- promote engagement with creativity within marginalised groups.
- provide activity and focus within emergency accommodation settings where Covid 19 restrictions will reduce freedom of movement and activities during the winter months.
- offer a programme of workshops to promote self-expression and improve wellbeing amongst participants.
- create a literary body of work to be developed into a professional production to voice the representative views of those in emergency accommodation and to recognise their creative contribution.
- share and promote the work produced to improve understanding and raise awareness around issues of homelessness and to build social cohesion and integration.
- share and promote the work produced to inform policy decisions around the provision of creative and arts programmes within communal state funded facilities.
Colm worked with several service providers across the country, developing and delivering a programme of workshops to engage with homeless service users in Dublin, Kilkenny and Waterford with each location working towards a public celebration of the work and participants.
Colm Keegan visited (using online means alongside in-person visits when possible) selected groups over a period of 6 weeks. These groups explored multiple means of written self-expression and reflection, like rap and spoken word as well as looking at structure, character and storytelling. Each participant created a small body of work, based on their own life experiences.
The process was far more successful than envisaged, with real engagement from homeless service users, a marginalised group who can be difficult to reach using established Arts project delivery. The creative potential unleashed and the wellbeing outcomes were such a revelation that the initiative was awarded Best Education/Training Initiative at the All Ireland Community & Council Awards (LAMAs).
Arcade Film were involved through the programme, with filming of the workshops and related events taking place at each service provider location involved. This filmed material became a documentary, which is currently being submitted to festivals and is available for viewing on request.
Feedback from participants’ and organisations involved were so positive that a special evaluation was implemented by Quality Matters to measure the impact of the programme. The image above highlights the most notable findings around the benefits of writing & creativity in relation to wellbeing.
Writing Home stands as proof of concept for the following three hypotheses:
Poetry and spoken word can be a means of advocating for and supporting those undergoing the crisis of homelessness.
Art can build connections between state institutions and those they intend to serve in a way that makes a difference.

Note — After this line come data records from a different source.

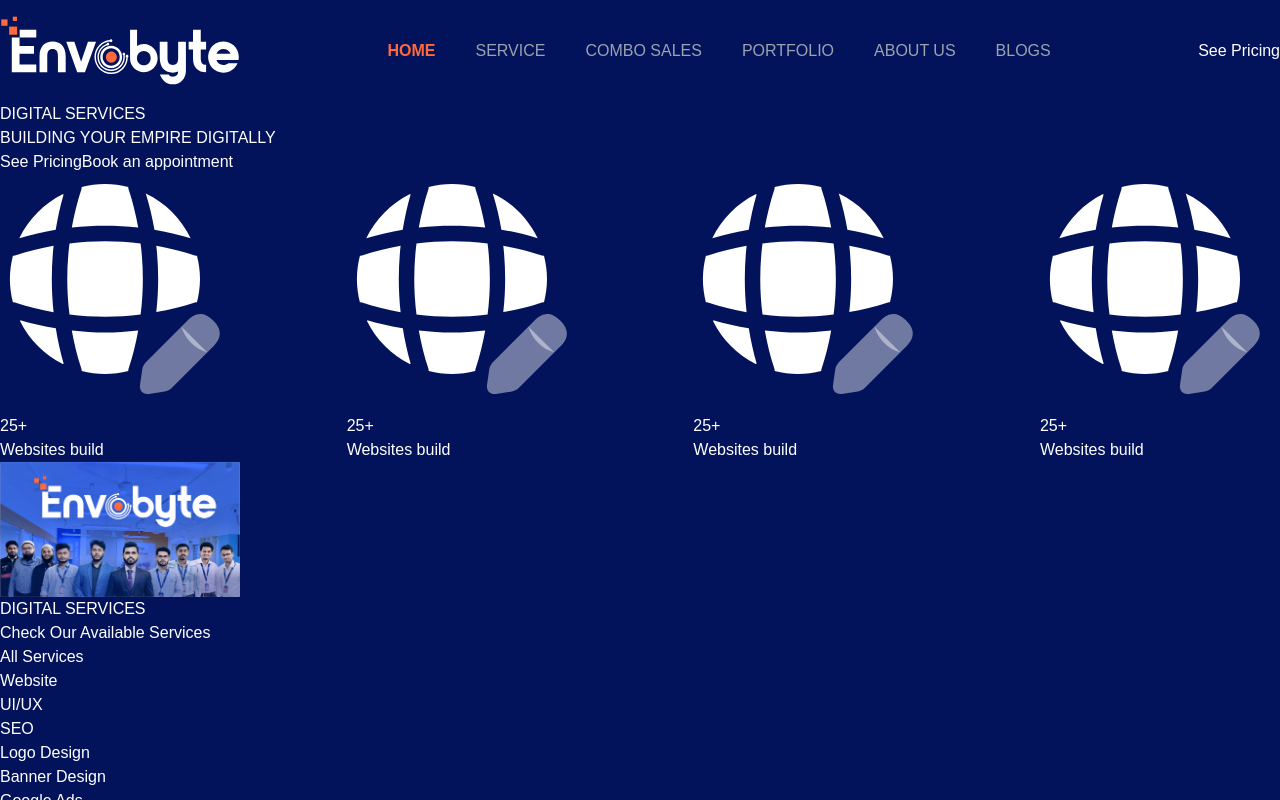
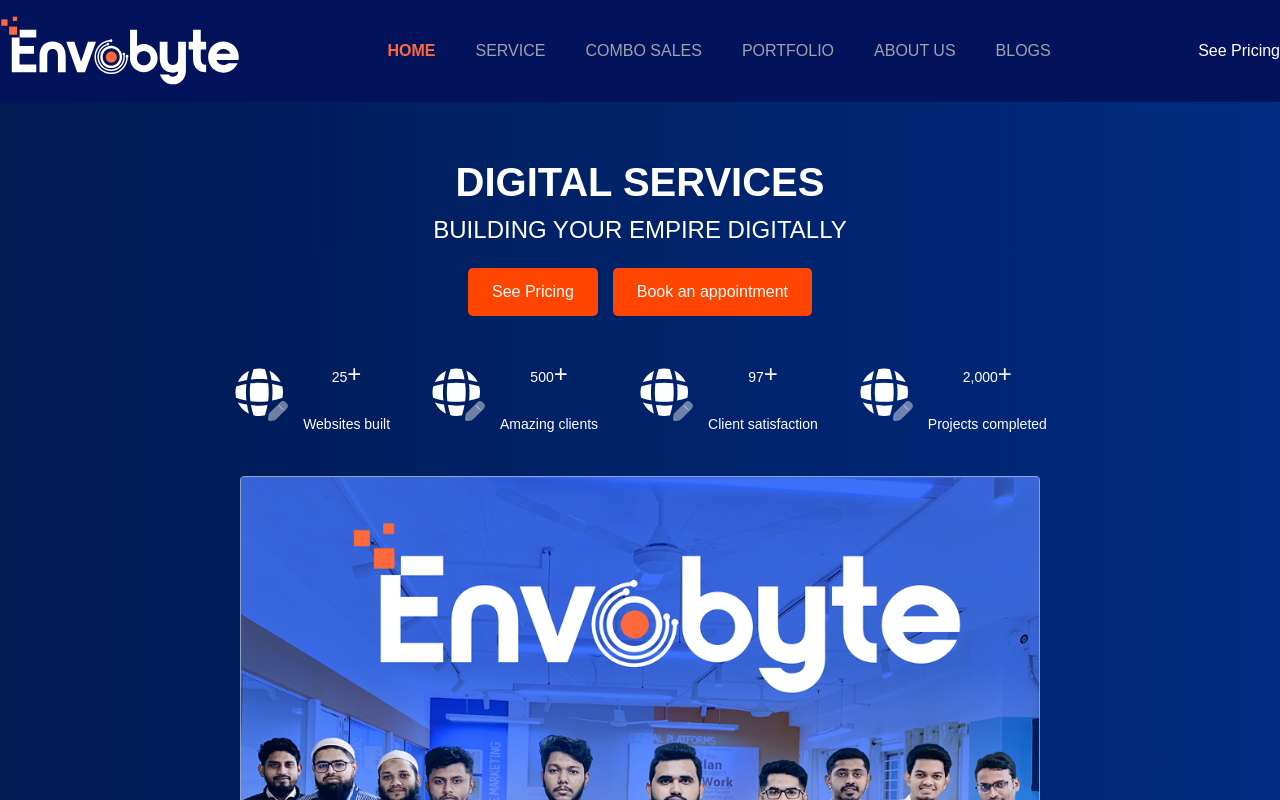
Before and after one commit to biplab85/envobyte, a Next.js app: page / in a window 1280 px wide. Shown: the top 800 px of the page. Built offline with nearby package versions, Linux system fonts and the light colour scheme.

Commit message:
banner and header update

```diff
--- /dev/null
+++ b/app/component/Banner.module.scss
@@ -0,0 +1,65 @@
+.banner {
+    text-align: center;
+    padding: 50px 20px;
+    background: linear-gradient(to right, #001a52, #002b80);
+    color: white;
+
+    h1 {
+        font-size: 40px;
+        font-weight: bold;
+    }
+
+    h3 {
+        font-size: 24px;
+        margin-bottom: 20px;
+    }
+
+    .buttons {
+        display: flex;
+        justify-content: center;
+        gap: 15px;
+        margin-bottom: 30px;
+
+        button {
+            background: #ff4500;
+            color: white;
+            padding: 12px 24px;
+            border: none;
+            border-radius: 5px;
+            cursor: pointer;
+            font-size: 16px;
+            transition: 0.3s;
+
+            &:hover {
+                background: #e63e00;
+            }
+        }
+    }
+
+    .stats {
+        display: flex;
+        justify-content: center;
+        gap: 40px;
+        margin: 40px 0;
+
+        .statBox {
+            display: flex;
+            align-items: center;
+            gap: 10px;
+
+            h3 {
+                font-size: 24px;
+            }
+
+            span {
+                font-size: 14px;
+            }
+        }
+    }
+
+    .imageContainer {
+        display: flex;
+        justify-content: center;
+        margin-top: 20px;
+    }
+}
--- a/app/component/banner.tsx
+++ b/app/component/banner.tsx
@@ -2,53 +2,75 @@
 
 import React from "react";
 import Image from "next/image";
+import { Typewriter } from "react-simple-typewriter";
+import CountUp from "react-countup";
 import GlobalEdit from "../../public/icon/global-edit.svg";
 import BannerImg from "../../public/banner.png";
-
-
+import styles from "./Banner.module.scss";
 
 const Banner = () => {
+  return (
+    <div className={styles.banner}>
+      {/* Typewriter Effect */}
+      <h1>
+        <Typewriter
+          words={["DIGITAL SERVICES"]}
+          loop={1} // Runs only once
+          cursor={false}
+          typeSpeed={100}
+          deleteSpeed={50}
+        />
+      </h1>
 
-  return (
-    <div>
-      <h1>DIGITAL SERVICES</h1>
       <h3>BUILDING YOUR EMPIRE DIGITALLY</h3>
-      <div>
+      <div className={styles.buttons}>
         <button>See Pricing</button>
         <button>Book an appointment</button>
       </div>
-      <div className="flex items-center justify-between">
-        <div>
-          <Image src={GlobalEdit} alt="Logo" width={240} />
+
+      {/* Stats Section with Increment Animation */}
+      <div className={styles.stats}>
+        <div className={styles.statBox}>
+          <Image src={GlobalEdit} alt="Logo" width={60} height={60} />
           <div>
-            <h3>25+</h3>
-            <span>Websites build</span>
+            <h3>
+              <CountUp start={0} end={25} duration={2} />+
+            </h3>
+            <span>Websites built</span>
           </div>
         </div>
-        <div>
-          <Image src={GlobalEdit} alt="Logo" width={240} />
+        <div className={styles.statBox}>
+          <Image src={GlobalEdit} alt="Logo" width={60} height={60} />
           <div>
-            <h3>25+</h3>
-            <span>Websites build</span>
+            <h3>
+              <CountUp start={0} end={500} duration={2} />+
+            </h3>
+            <span>Amazing clients</span>
           </div>
         </div>
-        <div>
-          <Image src={GlobalEdit} alt="Logo" width={240} />
+        <div className={styles.statBox}>
+          <Image src={GlobalEdit} alt="Logo" width={60} height={60} />
           <div>
-            <h3>25+</h3>
-            <span>Websites build</span>
+            <h3>
+              <CountUp start={0} end={97} duration={2} />+
+            </h3>
+            <span>Client satisfaction</span>
           </div>
         </div>
-        <div>
-          <Image src={GlobalEdit} alt="Logo" width={240} />
+        <div className={styles.statBox}>
+          <Image src={GlobalEdit} alt="Logo" width={60} height={60} />
           <div>
-            <h3>25+</h3>
-            <span>Websites build</span>
+            <h3>
+              <CountUp start={0} end={2000} duration={2} />+
+            </h3>
+            <span>Projects completed</span>
           </div>
         </div>
       </div>
-      <div className="">
-        <Image src={BannerImg} alt="Logo" width={240} />
+
+      {/* Banner Image */}
+      <div className={styles.imageContainer}>
+        <Image src={BannerImg} alt="Banner" width={800} height={400} />
       </div>
     </div>
   );
```
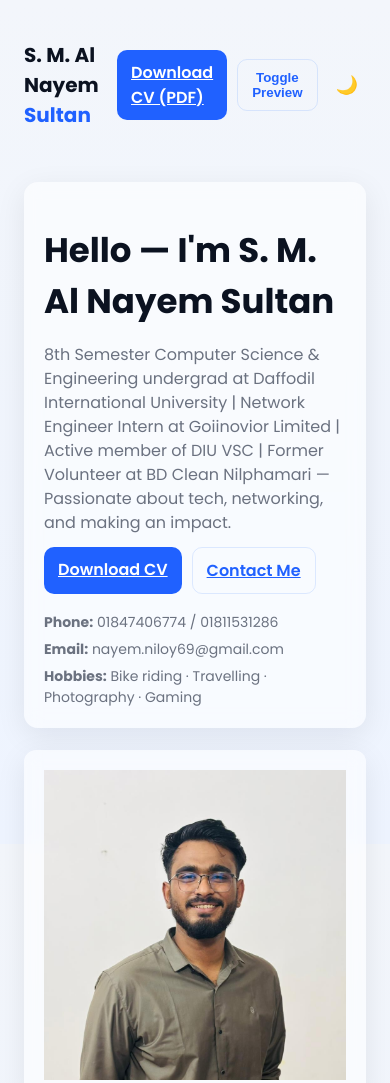
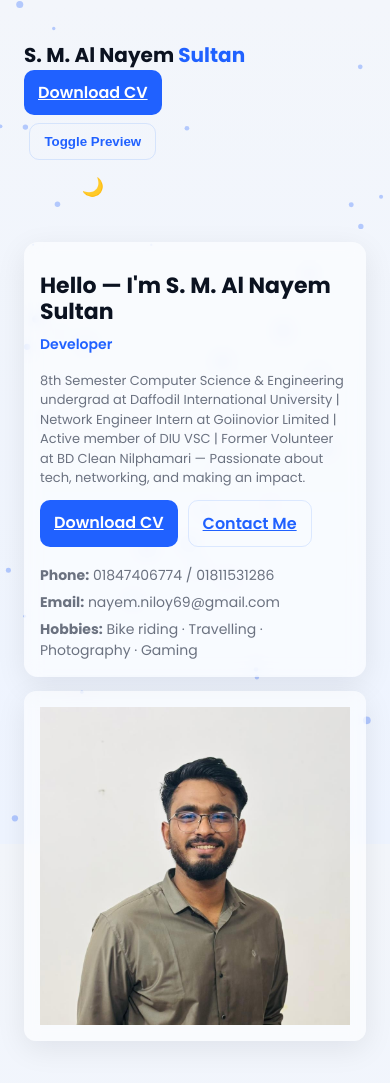
Before and after one commit to nayem69sultan-source/Web-Engineering-Lab-25, a plain HTML site: page index.html in a window 390 px wide. Shown: the top 1083 px of the page. Drawn offline with nearby package versions, Linux system fonts and the light colour scheme.

Commit message:
New Update
Refactor HTML and CSS for improved structure and responsiveness. Added typing effect and dark mode toggle functionality.

```diff
--- a/index.html
+++ b/index.html
@@ -26,32 +26,30 @@
   --glass: rgba(255,255,255,0.03);
 }
 *{box-sizing:border-box}
-html,body{height:100%}
-body{
-  margin:0;font-family:"Poppins",system-ui,-apple-system,Segoe UI,Roboto,'Helvetica Neue',Arial;
-  background:var(--bg);color:var(--text);
-  transition: background .35s, color .35s;
-}
+html,body{height:100%;margin:0;font-family:"Poppins",system-ui,-apple-system,Segoe UI,Roboto,'Helvetica Neue',Arial;scroll-behavior:smooth;}
+body{background:var(--bg);color:var(--text);transition: background .35s, color .35s;}
 
-#tsparticles{position:fixed;inset:0;z-index:-1;pointer-events:none}
+#tsparticles-hero{position:absolute;top:0;left:0;width:100%;height:100%;z-index:-1;pointer-events:none;}
+
 .wrap{max-width:1100px;margin:0 auto;padding:24px}
-header{display:flex;align-items:center;justify-content:space-between;padding:16px 0}
+header{display:flex;align-items:center;justify-content:space-between;padding:16px 0;position:relative;z-index:10;flex-wrap:wrap}
 .brand{font-weight:700;font-size:20px}
 .brand span{color:var(--accent)}
-nav{display:flex;gap:12px;align-items:center}
+nav{display:flex;gap:12px;align-items:center;flex-wrap:wrap}
 nav a{color:var(--text);text-decoration:none;font-weight:600;padding:8px;border-radius:8px;transition:0.25s}
 nav a:hover{color:var(--accent)}
-.controls{display:flex;gap:10px;align-items:center}
+.controls{display:flex;gap:10px;align-items:center;flex-wrap:wrap}
 .btn{background:var(--accent);color:white;padding:10px 14px;border-radius:10px;border:0;cursor:pointer;font-weight:600;transition:0.3s}
 .btn:hover{transform:translateY(-2px);box-shadow:0 6px 14px rgba(32,97,255,0.3);}
 .btn.ghost{background:transparent;border:1px solid rgba(15,98,255,0.12);color:var(--accent)}
 .icon-btn{background:transparent;border:0;cursor:pointer;font-size:18px;padding:8px;border-radius:8px}
 
-.hero{display:grid;grid-template-columns:1fr 380px;gap:40px;align-items:center;padding:36px 0}
+.hero{display:grid;grid-template-columns:1fr 380px;gap:40px;align-items:center;padding:36px 0;position:relative;z-index:1;min-height:400px}
 .card-glass{background:var(--glass);backdrop-filter:blur(8px);padding:20px;border-radius:14px;box-shadow:0 8px 30px rgba(2,6,23,0.08);transition:0.3s}
 .card-glass:hover{transform:translateY(-3px);}
-.hero h1{font-size:34px;margin-bottom:8px}
-.lead{color:var(--muted);line-height:1.5;margin-bottom:12px}
+.hero h1{font-size:34px;margin-bottom:8px;line-height:1.2;}
+.hero .typing{color:var(--accent);font-weight:600;font-size:18px;min-height:24px;margin-bottom:12px}
+.lead{color:var(--muted);line-height:1.5;margin-bottom:12px;font-size:16px}
 .hero .meta{display:flex;flex-direction:column;gap:6px;margin-top:12px;color:var(--muted);font-size:14px}
 .profile-photo{width:100%;border-radius:12px;overflow:hidden;display:block;transition:0.3s}
 .profile-photo:hover{transform:scale(1.03);}
@@ -65,7 +63,7 @@ h2{font-size:26px;margin-bottom:14px;text-align:center}
 .muted{color:var(--muted)}
 
 .cv-wrap{display:flex;gap:18px;align-items:flex-start;flex-wrap:wrap}
-.cv-preview{width:100%;height:680px;border-radius:10px;overflow:hidden;border:1px solid rgba(0,0,0,0.06)}
+.cv-preview{width:100%;height:680px;border-radius:10px;overflow:hidden;border:1px solid rgba(0,0,0,0.06);transition:0.5s}
 .cv-actions{display:flex;flex-direction:column;gap:10px;min-width:260px}
 
 .contact-grid{display:grid;grid-template-columns:1fr 420px;gap:18px}
@@ -74,10 +72,32 @@ h2{font-size:26px;margin-bottom:14px;text-align:center}
 .contact-form label{display:block;margin-top:10px;color:var(--muted);font-size:14px}
 
 footer{text-align:center;padding:30px 0;color:var(--muted)}
+
+@media (max-width:1200px){
+  .hero{grid-template-columns:1fr 1fr;gap:30px}
+  .hero h1{font-size:30px;}
+  .hero .typing{font-size:17px;}
+  .lead{font-size:15px;}
+}
 @media (max-width:980px){
-  .hero{grid-template-columns:1fr;gap:22px}
-  .contact-grid{grid-template-columns:1fr}
+  .hero{grid-template-columns:1fr;gap:22px;padding:30px 0;}
   nav{display:none}
+}
+@media (max-width:768px){
+  .hero{grid-template-columns:1fr;gap:18px;padding:24px 0;}
+  .hero h1{font-size:26px;}
+  .hero .typing{font-size:16px;}
+  .lead{font-size:14px;}
+  .cv-preview{height:500px;}
+}
+@media (max-width:480px){
+  .hero{grid-template-columns:1fr;gap:14px;padding:20px 0;}
+  .hero h1{font-size:22px;}
+  .hero .typing{font-size:14px;}
+  .lead{font-size:13px;}
+  .cv-preview{height:400px;}
+  .card-glass{padding:16px;}
+  .controls{flex-direction:column;gap:8px;}
 }
 </style>
 </head>
@@ -94,17 +114,19 @@ footer{text-align:center;padding:30px 0;color:var(--muted)}
     <a href="#contact">Contact</a>
   </nav>
   <div class="controls">
-    <a href="S.%20M.%20Al%20Nayem%20Sultan%20.pdf" download class="btn">Download CV (PDF)</a>
-
+    <a href="S.%20M.%20Al%20Nayem%20Sultan%20.pdf" download class="btn">Download CV</a>
     <button id="previewToggle" class="btn ghost">Toggle Preview</button>
     <button id="darkToggle" class="icon-btn" title="Toggle dark mode">🌙</button>
   </div>
 </header>
 
 <!-- HERO -->
+<div style="position:relative;">
+  <div id="tsparticles-hero"></div>
   <main id="home" class="hero" data-aos="fade-up">
     <div class="card-glass">
       <h1>Hello — I'm <strong>S. M. Al Nayem Sultan</strong></h1>
+      <div class="typing" id="typing"></div>
       <p class="lead">8th Semester Computer Science & Engineering undergrad at Daffodil International University | Network Engineer Intern at Goiinovior Limited | Active member of DIU VSC | Former Volunteer at BD Clean Nilphamari — Passionate about tech, networking, and making an impact.</p>
       <div style="display:flex;gap:10px;flex-wrap:wrap">
         <a class="btn" href="S.%20M.%20Al%20Nayem%20Sultan%20.pdf" download>Download CV</a>
@@ -120,8 +142,8 @@ footer{text-align:center;padding:30px 0;color:var(--muted)}
     <aside class="card-glass profile-photo" data-tilt>
       <img src="NSR.jpg" alt="S. M. Al Nayem Sultan">
     </aside>
-
   </main>
+</div>
 
 <!-- SKILLS -->
 <section id="skills" data-aos="fade-up">
@@ -155,39 +177,26 @@ footer{text-align:center;padding:30px 0;color:var(--muted)}
 </section>
 
 <!-- CONTACT & CV -->
-<!-- CONTACT & CV -->
 <section id="contact" data-aos="fade-up">
   <h2>Contact & CV</h2>
-
   <div class="cv-wrap">
-    <!-- CV Actions -->
     <div class="cv-actions card-glass">
       <strong>Download / Preview</strong>
-      <div class="muted" style="font-size:13px;margin-top:6px">
-        My official CV is embedded here.
-      </div>
-
-      <!-- Buttons -->
+      <div class="muted" style="font-size:13px;margin-top:6px">My official CV is embedded here.</div>
       <a class="btn" href="S.%20M.%20Al%20Nayem%20Sultan%20.pdf" download>Download CV</a>
       <button class="btn ghost" id="openInNew">Open CV in new tab</button>
     </div>
-
-    <!-- CV Preview -->
     <div class="cv-preview card" id="cvPreviewContainer">
       <iframe src="S.%20M.%20Al%20Nayem%20Sultan%20.pdf" class="cv-preview" title="CV Preview"></iframe>
     </div>
   </div>
 
-  <!-- Contact Form -->
   <form class="contact-form card" action="https://formsubmit.co/nayem.niloy69@gmail.com" method="POST">
     <input type="hidden" name="_captcha" value="false">
-    <label>Name</label>
-    <input name="name" required />
-    <label>Email</label>
-    <input type="email" name="email" required />
-    <label>Message</label>
-    <textarea name="message" rows="5" required></textarea>
-    <div style="margin-top:10px;display:flex;gap:10px">
+    <label>Name</label><input name="name" required />
+    <label>Email</label><input type="email" name="email" required />
+    <label>Message</label><textarea name="message" rows="5" required></textarea>
+    <div style="margin-top:10px;display:flex;gap:10px;flex-wrap:wrap">
       <button class="btn" type="submit">Send</button>
       <button type="button" class="btn ghost" id="mailtoFallback">Mailto fallback</button>
     </div>
@@ -199,11 +208,51 @@ footer{text-align:center;padding:30px 0;color:var(--muted)}
 </footer>
 </div>
 
+<script src="https://cdn.jsdelivr.net/npm/tsparticles@2.11.0/tsparticles.bundle.min.js"></script>
 <script src="https://unpkg.com/vanilla-tilt@1.7.0/dist/vanilla-tilt.min.js"></script>
 <script src="https://unpkg.com/aos@2.3.1/dist/aos.js"></script>
 <script src="https://unpkg.com/gsap@3.12.2/dist/gsap.min.js"></script>
 
 <script>
+// Initialize particles
+tsParticles.load("tsparticles-hero", {
+  particles: {
+    number: { value: 50 },
+    color: { value: "#2061ff" },
+    shape: { type: "circle" },
+    opacity: { value: 0.3 },
+    size: { value: { min: 1, max: 4 } },
+    move: { enable: true, speed: 0.7, direction: "none", outMode: "out" }
+  },
+  detectRetina: true
+});
+
+// Typing effect
+const typingElement = document.getElementById("typing");
+const phrases = ["Network Engineer", "Developer", "Tech Enthusiast"];
+let phraseIndex = 0, charIndex = 0, typingDelay = 100, pauseDelay = 1500;
+
+function type() {
+  if (charIndex < phrases[phraseIndex].length) {
+    typingElement.textContent += phrases[phraseIndex].charAt(charIndex);
+    charIndex++;
+    setTimeout(type, typingDelay);
+  } else {
+    setTimeout(erase, pauseDelay);
+  }
+}
+function erase() {
+  if (charIndex > 0) {
+    typingElement.textContent = phrases[phraseIndex].substring(0, charIndex - 1);
+    charIndex--;
+    setTimeout(erase, typingDelay / 2);
+  } else {
+    phraseIndex = (phraseIndex + 1) % phrases.length;
+    setTimeout(type, typingDelay);
+  }
+}
+document.addEventListener("DOMContentLoaded", () => setTimeout(type, 500));
+
 // Dark mode
 const darkToggle = document.getElementById('darkToggle');
 darkToggle.addEventListener('click', () => {
@@ -212,7 +261,7 @@ darkToggle.addEventListener('click', () => {
 });
 if(localStorage.getItem('portfolio-dark')==='true') document.body.classList.add('dark');
 
-// Toggle CV preview
+// CV preview toggle
 let previewVisible = true;
 document.getElementById('previewToggle').addEventListener('click', () => {
   const container = document.getElementById('cvPreviewContainer');
@@ -220,48 +269,22 @@ document.getElementById('previewToggle').addEventListener('click', () => {
   gsap.to(container, {duration:0.5, height: previewVisible ? 680 : 0, opacity: previewVisible ? 1 : 0, ease:'power2.inOut'});
 });
 
-// Open CV in new tab
-document.getElementById('openInNew').addEventListener('click', ()=>{
-  window.open('cv.pdf', '_blank');
-});
+// Open CV
+document.getElementById('openInNew').addEventListener('click', ()=> window.open('S.%20M.%20Al%20Nayem%20Sultan%20.pdf', '_blank'));
 
 // Mailto fallback
 document.getElementById('mailtoFallback').addEventListener('click', () => {
   const form = document.querySelector('.contact-form');
-  const name = encodeURIComponent(form.name.value || 'Anonymous');
-  const email = encodeURIComponent(form.email.value || '');
-  const message = encodeURIComponent(form.message.value || '');
+  const name = encodeURIComponent(form.name.value||'Anonymous');
+  const email = encodeURIComponent(form.email.value||'');
+  const message = encodeURIComponent(form.message.value||'');
   const body = `Message from: ${name}%0AEmail: ${email}%0A%0A${message}`;
   window.location.href = `mailto:nayem.niloy69@gmail.com?subject=Portfolio Contact from ${name}&body=${body}`;
-});
-
-// Smooth scroll
-document.querySelectorAll('a[href^="#"]').forEach(a=>{
-  a.addEventListener('click', e=>{
-    const href = a.getAttribute('href');
-    if(href.length>1){ e.preventDefault(); document.querySelector(href).scrollIntoView({behavior:'smooth',block:'start'}); }
-  });
 });
 
 // VanillaTilt + AOS
 VanillaTilt.init(document.querySelectorAll('[data-tilt]'),{ max:12,speed:400,scale:1.02 });
 AOS.init({duration:700,once:true});
-
-
-// Open CV in new tab (correct PDF)
-document.getElementById('openInNew').addEventListener('click', () => {
-    window.open('S.%20M.%20Al%20Nayem%20Sultan%20.pdf', '_blank');
-  });
-
-  // Mailto fallback
-  document.getElementById('mailtoFallback').addEventListener('click', () => {
-    const form = document.querySelector('.contact-form');
-    const name = encodeURIComponent(form.name.value || 'Anonymous');
-    const email = encodeURIComponent(form.email.value || '');
-    const message = encodeURIComponent(form.message.value || '');
-    const body = `Message from: ${name}%0AEmail: ${email}%0A%0A${message}`;
-    window.location.href = `mailto:nayem.niloy69@gmail.com?subject=Portfolio Contact from ${name}&body=${body}`;
-  });
 </script>
 </body>
 </html>
```
Lines whose indentation alone changed are shown as unchanged.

Art can help overcome the damaging frameworks of the past to build a more inclusive Ireland for everyone.
If you would like to organise a similar programme for a community or organisation, or want to learn more about the initiative, feel free to get in touch below.